  • Know your blood pressure numbers— visit ManageYourBP.org to better understand your blood pressure numbers and take necessary steps to get your high blood pressure, also known as hypertension, under control.
  • Commit to a treatment plan to manage high blood pressure—work with your doctor to create an individualized treatment plan that includes healthy lifestyle changes that you can realistically stick to long-term to help you maintain a lower blood pressure.
  • Be more physically active—regular physical activity can help reduce the risk of developing high blood pressure.
  • Reduce your intake of processed foods, especially those with added sodium and sugar—making simple dietary changes can help you manage or prevent high blood pressure.
  • If consuming alcohol, do so in moderation as defined by the U.S. Dietary Guidelines for Americans—up to one drink per day for women and two drinks per day for men, and only by adults of legal drinking age.

ESI EAP members can explore more about heart health by logging into the Self-Help Resource Center at www.theEAP.com and clicking the “Wellness Center & Physical Health” tile.

Valentine’s Day falls in the middle of February. While it can be a fun day, it’s really a commercial event that paints an idealized version of love. Don’t be worried if your day doesn’t live up to the media hype. Even healthy, loving relationships run into stormy waters that need to be navigated. See our prior newsletters Be a lover, not a hater and A Fair Fight. ESI EAP offers members excellent Self-Help Resources for interpersonal relationships, partnerships and marriage, family life, and parenting. Log in to the Self-Help Resources at www.theEAP.com and choose the “Connections/Work-Life” tile to explore articles and videos.
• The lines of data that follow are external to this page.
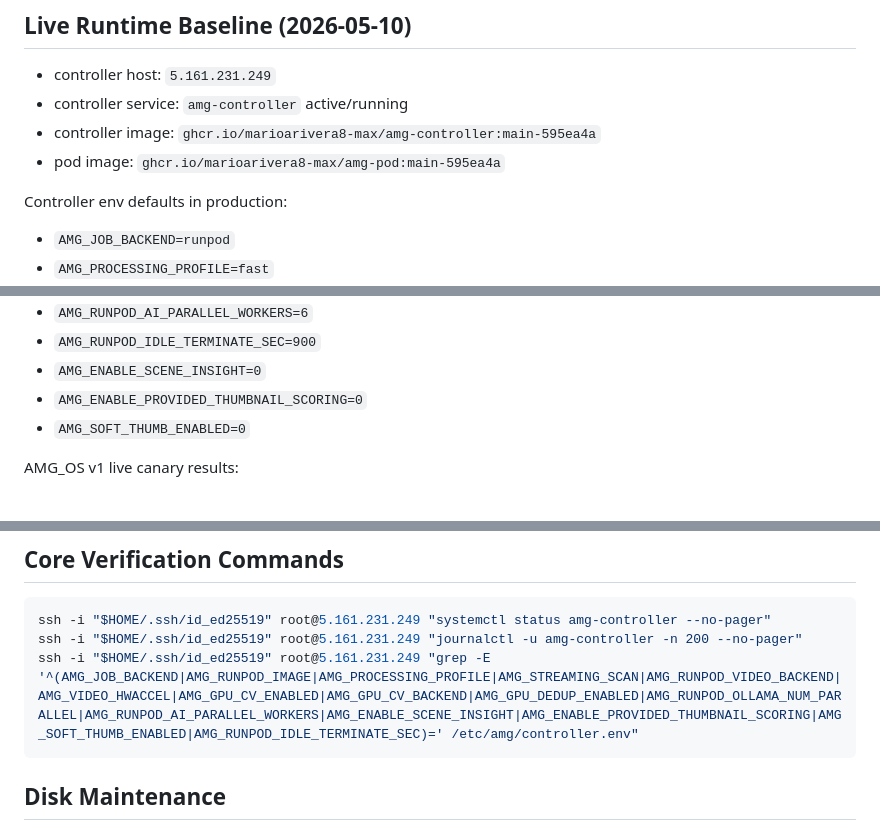
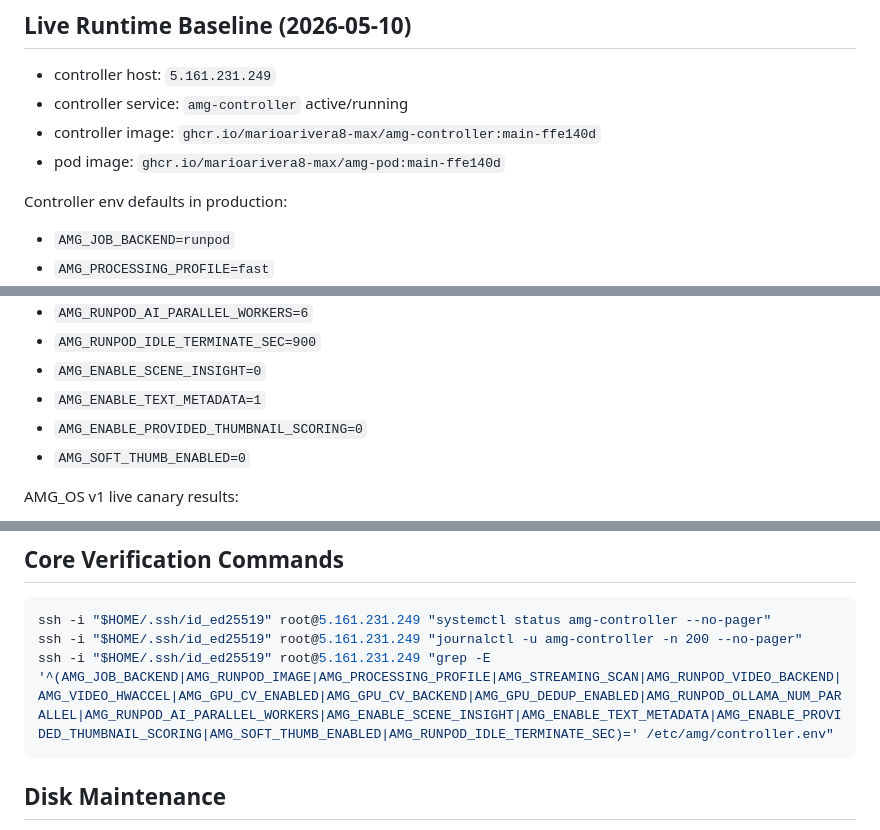
Before and after one commit to marioarivera8-max/AMG-OS, a Markdown page: docs/cloud_edition_runbook.md, 3 parts joined by grey strips. Drawn GitHub-style.

````diff
--- a/docs/cloud_edition_runbook.md
+++ b/docs/cloud_edition_runbook.md
@@ -15,8 +15,8 @@ Browser (https://amg.exoticplug.app)
 
 - controller host: `5.161.231.249`
 - controller service: `amg-controller` active/running
-- controller image: `ghcr.io/marioarivera8-max/amg-controller:main-595ea4a`
-- pod image: `ghcr.io/marioarivera8-max/amg-pod:main-595ea4a`
+- controller image: `ghcr.io/marioarivera8-max/amg-controller:main-ffe140d`
+- pod image: `ghcr.io/marioarivera8-max/amg-pod:main-ffe140d`
 
 Controller env defaults in production:
 
@@ -32,6 +32,7 @@ Controller env defaults in production:
 - `AMG_RUNPOD_AI_PARALLEL_WORKERS=6`
 - `AMG_RUNPOD_IDLE_TERMINATE_SEC=900`
 - `AMG_ENABLE_SCENE_INSIGHT=0`
+- `AMG_ENABLE_TEXT_METADATA=1`
 - `AMG_ENABLE_PROVIDED_THUMBNAIL_SCORING=0`
 - `AMG_SOFT_THUMB_ENABLED=0`
 
@@ -58,7 +59,7 @@ AMG_OS v1 live canary results:
 ```bash
 ssh -i "$HOME/.ssh/id_ed25519" root@5.161.231.249 "systemctl status amg-controller --no-pager"
 ssh -i "$HOME/.ssh/id_ed25519" root@5.161.231.249 "journalctl -u amg-controller -n 200 --no-pager"
-ssh -i "$HOME/.ssh/id_ed25519" root@5.161.231.249 "grep -E '^(AMG_JOB_BACKEND|AMG_RUNPOD_IMAGE|AMG_PROCESSING_PROFILE|AMG_STREAMING_SCAN|AMG_RUNPOD_VIDEO_BACKEND|AMG_VIDEO_HWACCEL|AMG_GPU_CV_ENABLED|AMG_GPU_CV_BACKEND|AMG_GPU_DEDUP_ENABLED|AMG_RUNPOD_OLLAMA_NUM_PARALLEL|AMG_RUNPOD_AI_PARALLEL_WORKERS|AMG_ENABLE_SCENE_INSIGHT|AMG_ENABLE_PROVIDED_THUMBNAIL_SCORING|AMG_SOFT_THUMB_ENABLED|AMG_RUNPOD_IDLE_TERMINATE_SEC)=' /etc/amg/controller.env"
+ssh -i "$HOME/.ssh/id_ed25519" root@5.161.231.249 "grep -E '^(AMG_JOB_BACKEND|AMG_RUNPOD_IMAGE|AMG_PROCESSING_PROFILE|AMG_STREAMING_SCAN|AMG_RUNPOD_VIDEO_BACKEND|AMG_VIDEO_HWACCEL|AMG_GPU_CV_ENABLED|AMG_GPU_CV_BACKEND|AMG_GPU_DEDUP_ENABLED|AMG_RUNPOD_OLLAMA_NUM_PARALLEL|AMG_RUNPOD_AI_PARALLEL_WORKERS|AMG_ENABLE_SCENE_INSIGHT|AMG_ENABLE_TEXT_METADATA|AMG_ENABLE_PROVIDED_THUMBNAIL_SCORING|AMG_SOFT_THUMB_ENABLED|AMG_RUNPOD_IDLE_TERMINATE_SEC)=' /etc/amg/controller.env"
 ```
 
 ## Disk Maintenance
````
Also changed, not shown: AGENT_CONTEXT_CURRENT.md (+15 -4 lines).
February 11-17 is Random Acts of Kindness Week. As the name implies, the week’s purpose is to honor and encourage spontaneous acts designed to spread kindness and positivity. Spread kindness at work, at home, and in your community. While it’s fun and gratifying to surprise strangers, be sure to also find ways to treat colleagues, friends, and family to unexpected thoughtful acts, too.  Here’s a little inspiration.

Want to really make an impact?  Register as an organ donor. Every day, 20 people die due to a shortage of available organ donors. A single organ donor has the potential to save up to 8 lives!  National Donor Day (Feb. 14) provides the ultimate opportunity for a random act of kindness — a chance to save lives. More than 103,000 people are currently on waiting lists for lifesaving organ transplants. Learn how and why you should consider registering to save a life.

More Key February Dates



Request a Quote